- Task:
Wherever an image appears in the data, omit it and copy all the remaining text word for word.

- Data shown:
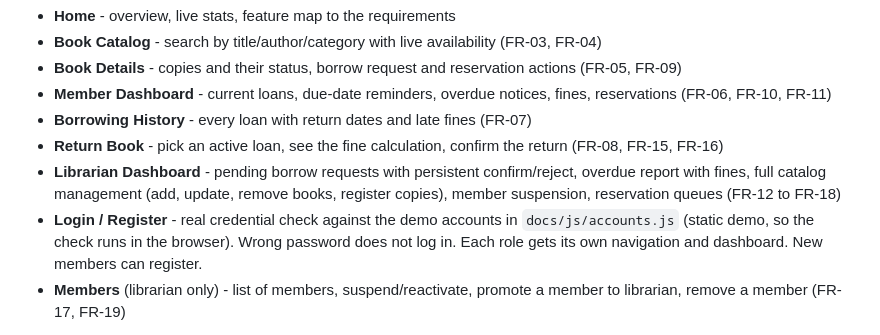
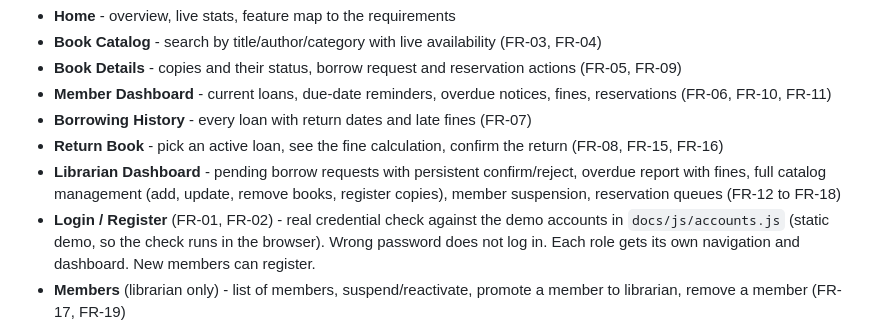
Before and after one commit to Hassan3443/library-management-system, a Markdown page: README.md, the part around the change. Drawn GitHub-style.

Commit message:
Diagrams: fix DFD balancing and notation, UML consistency, sequence flow; re-render; README FR tags

```diff
--- a/README.md
+++ b/README.md
@@ -35,7 +35,7 @@ Nine pages, static HTML/CSS/JS with mock data (no backend required, per the proj
 - **Borrowing History** - every loan with return dates and late fines (FR-07)
 - **Return Book** - pick an active loan, see the fine calculation, confirm the return (FR-08, FR-15, FR-16)
 - **Librarian Dashboard** - pending borrow requests with persistent confirm/reject, overdue report with fines, full catalog management (add, update, remove books, register copies), member suspension, reservation queues (FR-12 to FR-18)
-- **Login / Register** - real credential check against the demo accounts in `docs/js/accounts.js` (static demo, so the check runs in the browser). Wrong password does not log in. Each role gets its own navigation and dashboard. New members can register.
+- **Login / Register** (FR-01, FR-02) - real credential check against the demo accounts in `docs/js/accounts.js` (static demo, so the check runs in the browser). Wrong password does not log in. Each role gets its own navigation and dashboard. New members can register.
 - **Members** (librarian only) - list of members, suspend/reactivate, promote a member to librarian, remove a member (FR-17, FR-19)
 
 **Demo accounts:** librarian `hassan@gmail.com` / `12345678`; members `sara.m@example.com` / `sara1234`, `omar.k@example.com` / `omar1234`, `mona.s@example.com` / `mona1234` (no loans, can be removed), `hassan.ashraf@example.com` / `member101`.
```
Also changed, not shown: diagrams/README.md (+1 -1 lines), diagrams/activity-diagram.png, diagrams/class-diagram.png, diagrams/dfd0.png, diagrams/dfd1.png, diagrams/sequence-diagram.png, diagrams/use-case-diagram.png, 6 other files.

- Exercise output:
Before and after one commit to Hassan3443/library-management-system, a Markdown page: README.md, the part around the change. Drawn GitHub-style.

Commit message:
Diagrams: fix DFD balancing and notation, UML consistency, sequence flow; re-render; README FR tags

```diff
--- a/README.md
+++ b/README.md
@@ -35,7 +35,7 @@ Nine pages, static HTML/CSS/JS with mock data (no backend required, per the proj
 - **Borrowing History** - every loan with return dates and late fines (FR-07)
 - **Return Book** - pick an active loan, see the fine calculation, confirm the return (FR-08, FR-15, FR-16)
 - **Librarian Dashboard** - pending borrow requests with persistent confirm/reject, overdue report with fines, full catalog management (add, update, remove books, register copies), member suspension, reservation queues (FR-12 to FR-18)
-- **Login / Register** - real credential check against the demo accounts in `docs/js/accounts.js` (static demo, so the check runs in the browser). Wrong password does not log in. Each role gets its own navigation and dashboard. New members can register.
+- **Login / Register** (FR-01, FR-02) - real credential check against the demo accounts in `docs/js/accounts.js` (static demo, so the check runs in the browser). Wrong password does not log in. Each role gets its own navigation and dashboard. New members can register.
 - **Members** (librarian only) - list of members, suspend/reactivate, promote a member to librarian, remove a member (FR-17, FR-19)
 
 **Demo accounts:** librarian `hassan@gmail.com` / `12345678`; members `sara.m@example.com` / `sara1234`, `omar.k@example.com` / `omar1234`, `mona.s@example.com` / `mona1234` (no loans, can be removed), `hassan.ashraf@example.com` / `member101`.
```
Also changed, not shown: diagrams/README.md (+1 -1 lines), diagrams/activity-diagram.png, diagrams/class-diagram.png, diagrams/dfd0.png, diagrams/dfd1.png, diagrams/sequence-diagram.png, diagrams/use-case-diagram.png, 6 other files.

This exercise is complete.